A certain duality is built into Uma Thurman's screen persona. Depending on the angle and the outfit, she can look like the most beautiful woman in the world or a mousy little nothing. Batman & Robin introduces a new element to her arsenal: over-the-top vamping. Poison Ivy should be as alluring as she is dangerous. Instead she comes off like a drag queen doing a bad Mae West impersonation on Open Mic Night.
Clooney doesn't fare much better. Where Adam West, Michael Keaton, and Christian Bale all put their indelible stamp on The Dark Knight, Clooney treats the role like a fancy tuxedo he wore for a week, then had dry-cleaned and returned to its rightful owner. In Sharon Waxman's Rebels On The Backlot, a terrible, terrible book I thoroughly enjoyed, she recounts David O. Russell's borderline-sadistic campaign to purge Clooney of his slick TV star mannerisms and transform him into a credible thespian for Three Kings. Watching Batman & Robin, I couldn't help but feel that maybe Russell was on to something. Clooney had to kill the dreamboat movie star in him so the actor could emerge. Clooney delivers a neutered Batman who wouldn't look out of place throwing a white cardigan over his bat suit, firing up a pipe and asking Robin about his day. He's less James Bond than Ward Cleaver.
Batman & Robin falls prey to what I like to call Cousin Oliver Syndrome: when in doubt throw in a new character for the kids. Here Alicia Silverstone fills the Cousin Oliver slot as Batgirl, an Oxford brat with a thing for street racing. In a star-breaking turn, Silverstone is equally unconvincing as an Oxford brain and a danger-loving adrenaline junkie alike. In interviews Schumacher has talked about the pressure Warner Brothers put on him to make the film more "toyetic"–that is conducive to being turned into toys. In that respect, it's surprising Batman & Robin didn't introduce new characters like Batkitten or Batpuppy. Oh the stuffed animals they'd sell! What could me more adorable than a golden retriever puppy with a crime-fighting secret identity?

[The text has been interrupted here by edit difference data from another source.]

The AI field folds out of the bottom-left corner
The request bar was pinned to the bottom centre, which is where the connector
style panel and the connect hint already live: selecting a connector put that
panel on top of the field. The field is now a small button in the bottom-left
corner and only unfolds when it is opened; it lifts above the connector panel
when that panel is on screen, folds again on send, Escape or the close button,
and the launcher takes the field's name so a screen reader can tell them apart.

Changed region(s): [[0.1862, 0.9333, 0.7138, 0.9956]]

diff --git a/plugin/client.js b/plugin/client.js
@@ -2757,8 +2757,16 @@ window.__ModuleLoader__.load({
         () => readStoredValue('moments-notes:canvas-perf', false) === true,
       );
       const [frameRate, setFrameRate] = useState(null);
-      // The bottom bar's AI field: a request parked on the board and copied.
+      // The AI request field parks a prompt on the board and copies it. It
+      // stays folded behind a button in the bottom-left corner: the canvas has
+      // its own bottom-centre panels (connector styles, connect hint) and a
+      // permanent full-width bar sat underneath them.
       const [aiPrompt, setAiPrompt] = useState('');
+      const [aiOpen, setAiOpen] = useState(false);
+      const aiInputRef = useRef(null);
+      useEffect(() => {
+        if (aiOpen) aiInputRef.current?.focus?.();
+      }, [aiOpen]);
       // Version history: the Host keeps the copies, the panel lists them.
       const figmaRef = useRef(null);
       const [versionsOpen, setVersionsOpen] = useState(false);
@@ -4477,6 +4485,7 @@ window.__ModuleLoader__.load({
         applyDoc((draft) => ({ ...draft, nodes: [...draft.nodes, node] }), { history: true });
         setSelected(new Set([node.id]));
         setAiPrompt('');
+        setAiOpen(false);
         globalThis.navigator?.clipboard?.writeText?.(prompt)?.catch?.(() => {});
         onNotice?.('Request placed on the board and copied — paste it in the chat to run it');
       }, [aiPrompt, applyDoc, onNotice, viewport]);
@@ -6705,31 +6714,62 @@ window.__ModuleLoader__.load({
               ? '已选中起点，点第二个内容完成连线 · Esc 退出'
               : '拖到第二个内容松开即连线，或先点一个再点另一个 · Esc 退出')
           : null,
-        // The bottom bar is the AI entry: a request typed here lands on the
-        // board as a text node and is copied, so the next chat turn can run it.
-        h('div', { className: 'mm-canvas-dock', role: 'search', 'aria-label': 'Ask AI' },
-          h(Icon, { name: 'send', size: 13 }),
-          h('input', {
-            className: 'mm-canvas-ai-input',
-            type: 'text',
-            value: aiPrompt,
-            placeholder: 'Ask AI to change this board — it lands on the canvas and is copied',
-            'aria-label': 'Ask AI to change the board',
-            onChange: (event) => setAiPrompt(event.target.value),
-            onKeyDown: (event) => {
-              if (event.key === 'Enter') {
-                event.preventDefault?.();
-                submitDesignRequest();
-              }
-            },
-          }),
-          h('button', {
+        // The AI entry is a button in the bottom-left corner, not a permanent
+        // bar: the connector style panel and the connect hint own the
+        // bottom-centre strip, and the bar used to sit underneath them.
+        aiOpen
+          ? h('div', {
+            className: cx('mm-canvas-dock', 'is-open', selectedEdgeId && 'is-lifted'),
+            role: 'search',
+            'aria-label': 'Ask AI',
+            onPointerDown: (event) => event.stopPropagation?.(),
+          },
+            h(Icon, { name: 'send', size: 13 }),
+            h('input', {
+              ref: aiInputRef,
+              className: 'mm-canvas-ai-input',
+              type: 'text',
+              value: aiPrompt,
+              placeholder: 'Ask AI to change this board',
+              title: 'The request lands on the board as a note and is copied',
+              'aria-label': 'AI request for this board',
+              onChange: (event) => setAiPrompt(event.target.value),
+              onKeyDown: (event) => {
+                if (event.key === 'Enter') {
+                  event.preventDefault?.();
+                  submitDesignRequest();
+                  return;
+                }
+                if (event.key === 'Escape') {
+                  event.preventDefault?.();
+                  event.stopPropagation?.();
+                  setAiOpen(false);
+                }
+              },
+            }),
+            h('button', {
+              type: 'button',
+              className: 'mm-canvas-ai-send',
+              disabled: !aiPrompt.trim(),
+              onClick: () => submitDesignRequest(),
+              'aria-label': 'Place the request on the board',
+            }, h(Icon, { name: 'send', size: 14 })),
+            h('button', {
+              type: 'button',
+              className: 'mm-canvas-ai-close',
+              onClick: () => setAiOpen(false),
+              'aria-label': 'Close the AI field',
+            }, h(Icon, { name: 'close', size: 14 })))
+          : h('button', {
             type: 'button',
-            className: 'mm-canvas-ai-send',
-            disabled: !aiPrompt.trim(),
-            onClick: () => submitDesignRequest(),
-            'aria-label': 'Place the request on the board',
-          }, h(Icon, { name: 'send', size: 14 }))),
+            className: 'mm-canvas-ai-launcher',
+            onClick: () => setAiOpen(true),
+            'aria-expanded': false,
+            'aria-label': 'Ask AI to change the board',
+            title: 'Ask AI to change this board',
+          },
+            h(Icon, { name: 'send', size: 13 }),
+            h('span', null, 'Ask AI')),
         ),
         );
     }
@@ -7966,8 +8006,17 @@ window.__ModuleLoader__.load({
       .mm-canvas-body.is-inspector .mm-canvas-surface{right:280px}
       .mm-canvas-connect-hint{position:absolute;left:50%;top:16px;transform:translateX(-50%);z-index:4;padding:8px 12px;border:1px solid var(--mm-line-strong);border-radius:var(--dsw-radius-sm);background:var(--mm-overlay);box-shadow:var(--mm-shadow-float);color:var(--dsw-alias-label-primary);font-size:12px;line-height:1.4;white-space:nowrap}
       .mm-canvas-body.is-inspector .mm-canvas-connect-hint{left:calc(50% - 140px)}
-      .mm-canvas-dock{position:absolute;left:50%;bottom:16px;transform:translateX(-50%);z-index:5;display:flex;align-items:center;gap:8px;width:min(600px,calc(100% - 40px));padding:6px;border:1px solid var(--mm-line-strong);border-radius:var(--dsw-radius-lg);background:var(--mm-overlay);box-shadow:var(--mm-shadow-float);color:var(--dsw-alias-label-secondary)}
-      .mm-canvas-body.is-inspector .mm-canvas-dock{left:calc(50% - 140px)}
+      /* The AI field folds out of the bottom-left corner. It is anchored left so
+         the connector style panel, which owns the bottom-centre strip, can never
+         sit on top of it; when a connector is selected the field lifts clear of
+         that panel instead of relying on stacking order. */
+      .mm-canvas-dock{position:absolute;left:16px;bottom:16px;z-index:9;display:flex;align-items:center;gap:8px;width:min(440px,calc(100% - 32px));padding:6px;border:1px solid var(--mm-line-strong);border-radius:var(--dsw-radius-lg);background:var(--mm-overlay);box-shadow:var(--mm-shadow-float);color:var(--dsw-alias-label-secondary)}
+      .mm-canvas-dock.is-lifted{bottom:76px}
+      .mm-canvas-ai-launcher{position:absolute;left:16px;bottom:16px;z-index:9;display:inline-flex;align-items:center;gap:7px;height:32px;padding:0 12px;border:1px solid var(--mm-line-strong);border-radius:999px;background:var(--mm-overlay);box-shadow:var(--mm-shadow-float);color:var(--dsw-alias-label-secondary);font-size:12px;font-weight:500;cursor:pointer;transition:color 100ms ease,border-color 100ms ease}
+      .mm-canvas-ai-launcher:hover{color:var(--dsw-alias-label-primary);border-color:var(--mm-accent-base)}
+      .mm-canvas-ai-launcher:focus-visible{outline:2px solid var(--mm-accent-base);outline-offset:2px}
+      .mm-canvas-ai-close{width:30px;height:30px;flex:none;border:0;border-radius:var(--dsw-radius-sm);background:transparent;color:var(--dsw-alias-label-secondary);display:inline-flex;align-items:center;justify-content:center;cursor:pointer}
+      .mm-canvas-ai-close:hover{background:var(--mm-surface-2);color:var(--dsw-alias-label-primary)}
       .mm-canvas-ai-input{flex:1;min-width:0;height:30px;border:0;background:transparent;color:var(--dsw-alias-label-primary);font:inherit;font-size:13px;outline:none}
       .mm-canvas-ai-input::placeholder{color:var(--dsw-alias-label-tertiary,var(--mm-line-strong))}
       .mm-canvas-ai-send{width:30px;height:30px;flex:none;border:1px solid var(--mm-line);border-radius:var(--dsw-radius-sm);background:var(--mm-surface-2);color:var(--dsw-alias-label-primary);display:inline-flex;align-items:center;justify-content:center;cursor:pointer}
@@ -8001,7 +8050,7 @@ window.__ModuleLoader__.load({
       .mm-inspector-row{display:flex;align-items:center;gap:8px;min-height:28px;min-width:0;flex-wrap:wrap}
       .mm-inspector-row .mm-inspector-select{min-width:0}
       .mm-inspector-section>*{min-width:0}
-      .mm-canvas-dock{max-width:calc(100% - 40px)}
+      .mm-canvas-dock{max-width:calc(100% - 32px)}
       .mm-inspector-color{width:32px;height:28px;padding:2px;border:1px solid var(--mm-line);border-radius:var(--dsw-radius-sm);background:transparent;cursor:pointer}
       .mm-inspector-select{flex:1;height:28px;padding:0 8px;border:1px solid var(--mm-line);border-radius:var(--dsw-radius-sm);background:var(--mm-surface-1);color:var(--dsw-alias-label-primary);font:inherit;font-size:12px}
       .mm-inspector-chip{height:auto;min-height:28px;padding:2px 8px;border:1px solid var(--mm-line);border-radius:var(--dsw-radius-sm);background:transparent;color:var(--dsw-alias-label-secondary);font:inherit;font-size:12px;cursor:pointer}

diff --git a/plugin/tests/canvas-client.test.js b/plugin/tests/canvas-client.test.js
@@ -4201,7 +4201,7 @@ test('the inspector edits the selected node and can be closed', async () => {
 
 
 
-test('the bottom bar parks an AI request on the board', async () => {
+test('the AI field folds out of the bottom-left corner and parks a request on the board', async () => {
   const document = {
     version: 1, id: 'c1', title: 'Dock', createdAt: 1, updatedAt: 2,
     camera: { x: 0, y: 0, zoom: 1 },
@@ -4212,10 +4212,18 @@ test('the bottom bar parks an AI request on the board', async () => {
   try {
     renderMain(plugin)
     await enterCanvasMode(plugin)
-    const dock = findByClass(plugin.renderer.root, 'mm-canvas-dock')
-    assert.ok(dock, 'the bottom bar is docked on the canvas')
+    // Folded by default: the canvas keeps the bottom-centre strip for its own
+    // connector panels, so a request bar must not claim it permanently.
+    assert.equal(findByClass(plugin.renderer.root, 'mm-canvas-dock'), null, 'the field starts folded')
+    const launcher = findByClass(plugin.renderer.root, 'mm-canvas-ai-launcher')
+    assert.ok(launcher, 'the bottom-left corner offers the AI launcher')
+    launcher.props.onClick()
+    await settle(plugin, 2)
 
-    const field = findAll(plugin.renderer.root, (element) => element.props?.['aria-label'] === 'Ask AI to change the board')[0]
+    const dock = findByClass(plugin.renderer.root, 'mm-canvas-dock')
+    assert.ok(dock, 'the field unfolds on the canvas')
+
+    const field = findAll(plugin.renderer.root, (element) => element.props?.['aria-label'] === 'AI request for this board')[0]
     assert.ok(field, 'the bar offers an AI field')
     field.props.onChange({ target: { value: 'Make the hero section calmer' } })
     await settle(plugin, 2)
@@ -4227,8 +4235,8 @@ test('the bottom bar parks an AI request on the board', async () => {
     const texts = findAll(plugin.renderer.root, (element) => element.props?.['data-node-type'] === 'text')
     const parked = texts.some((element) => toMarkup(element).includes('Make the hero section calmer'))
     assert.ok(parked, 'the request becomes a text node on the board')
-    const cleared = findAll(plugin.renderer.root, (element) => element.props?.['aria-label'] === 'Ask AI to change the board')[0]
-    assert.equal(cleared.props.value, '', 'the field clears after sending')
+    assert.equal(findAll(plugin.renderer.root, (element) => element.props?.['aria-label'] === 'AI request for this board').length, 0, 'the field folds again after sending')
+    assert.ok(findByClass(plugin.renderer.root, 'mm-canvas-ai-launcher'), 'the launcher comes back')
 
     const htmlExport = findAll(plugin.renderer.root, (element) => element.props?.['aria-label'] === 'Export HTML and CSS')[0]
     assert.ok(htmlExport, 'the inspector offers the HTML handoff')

Like far too many of the films I've written about here, Batman & Robin favors production design over character and story. It's all about giant sets and gaudy costumes, but the riot of neon and candy colors induces a pummeling visual overload. The big action set-pieces feel like they were borrowed from a Batman-themed stunt show at a second-rate amusement park while the garish color scheme suggests the aftermath of an explosion at a paint factory.
Here at the A.V. Club, we've long bandied about the idea of writing an article called "Comic Books: They're Just For Kids Now" to spoof all those asinine "Comic Books: They're Not Just For Kids Anymore!" pieces. Not only is Batman & Robin targeted blatantly at children, but it actually seems pitched at the pre-verbal. Look at all the bright colors! Look at the silly men in their silly costumes! Marvel as shiny stuff flies across the screen and blows up real good! Give yourself over to the mindless, brain-clouding sugar rush of empty spectacle!
Though hype and marketing ensured a decent gross, bad buzz and devastating word of mouth killed off this incarnation of the Batman series, a franchise that began so promisingly yet sunk to such risible depths that Christopher Nolan had to start over again for Batman Begins, a dark, intense film that functioned as the antithesis to Schumacher's leaden camp.
Now at this point you might be wondering if I'm being a little hard on Batman & Robin. Isn't it ultimately just a goofy comic book movie for kids? Alas, I'm afraid my condition–being an incorrigible smartass with an innate prejudice against films that are total crap–has left me COLD to your pleas for mercy.
Failure, Fiasco or Secret Success: Failure